Prompt
Give the number of lines in the records that include the word "full", and nothing besides.

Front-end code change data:
_ _ _ _ _
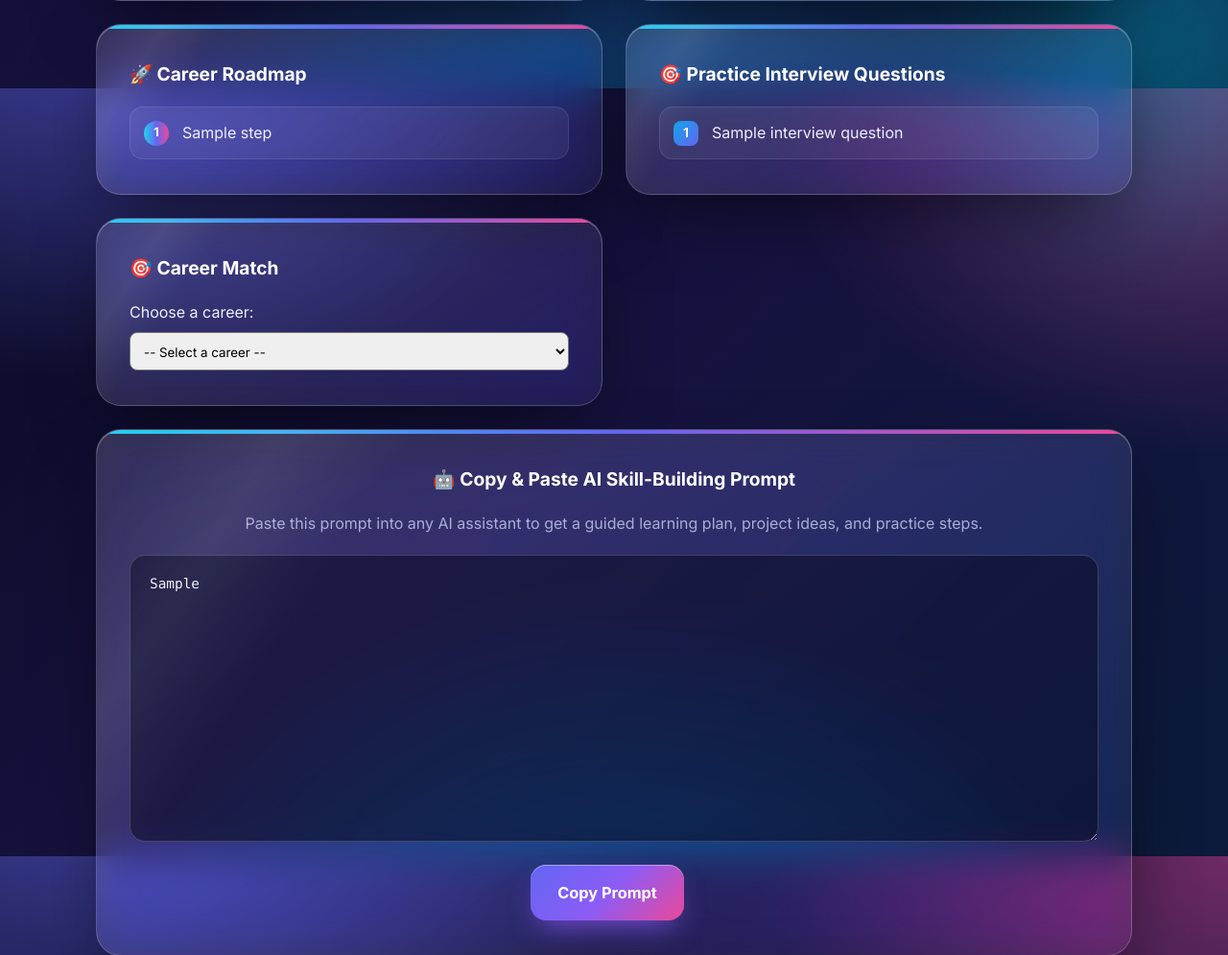
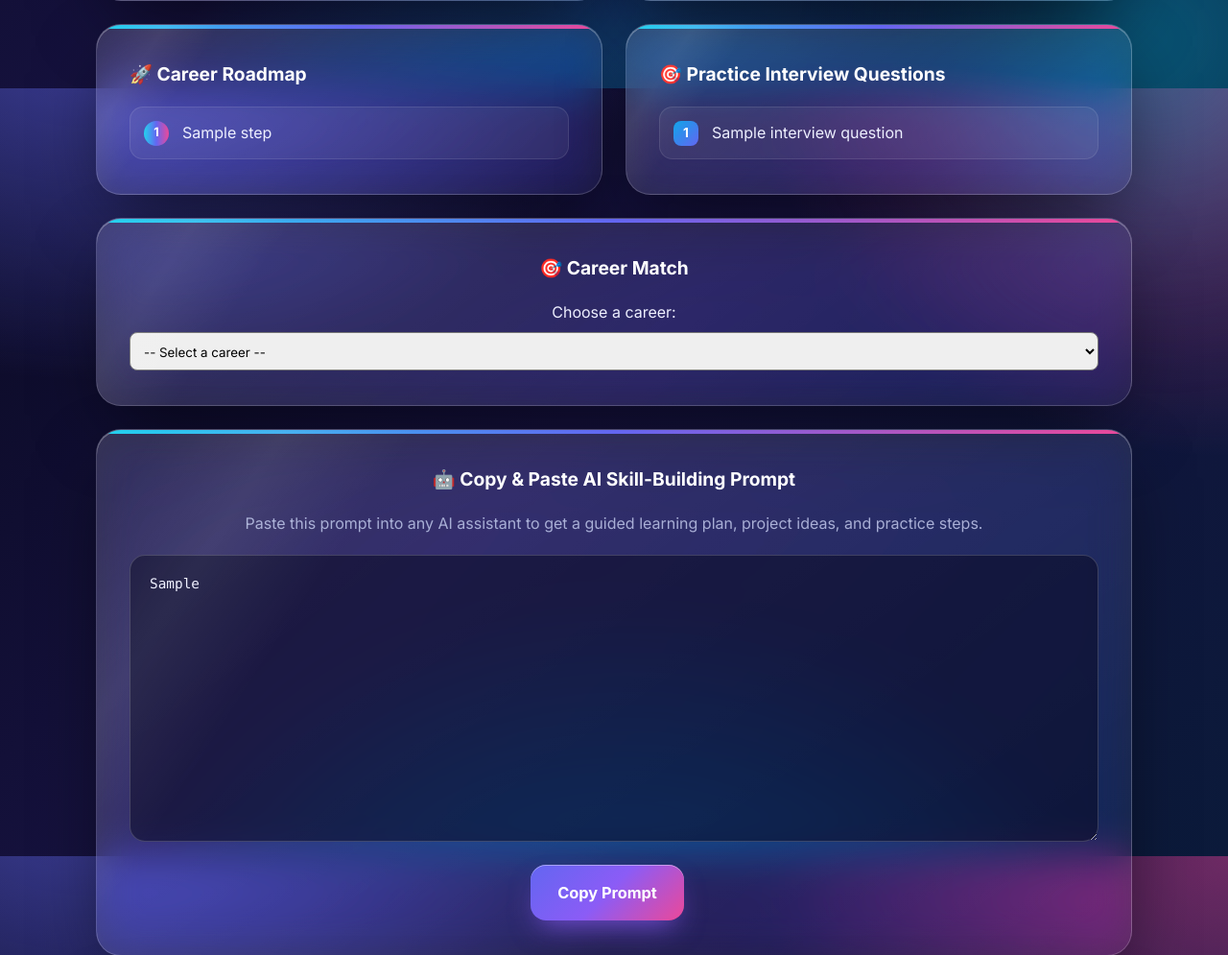
Before and after one commit to Sriroshan-S/Resume-Analyzer, a Flask app: template templates/result.html in a window 1280 px wide. Shown: the part 708-1703 px from the top of the page at 96% size. Run offline with Flask 3, Linux system fonts and the light colour scheme; the template is opened without the code that fills it: most values are stand-ins (such as "Sample title", 1, 10 or a date in 2020).

Commit message:
Make career match card full width

```diff
--- a/templates/result.html
+++ b/templates/result.html
@@ -80,7 +80,7 @@
 
       <!-- Career Match Dropdown -->
       {% if careers %}
-      <div class="container result-card">
+      <div class="container result-card full-span">
         <h2>🎯 Career Match</h2>
         <label for="careerSelect">Choose a career:</label>
         <select id="careerSelect" data-careers='{{ careers | tojson }}' style="width:100%; padding:10px; margin-top:8px; border-radius:8px; font-family:inherit;">
```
_ _ _ _ _
Written response
2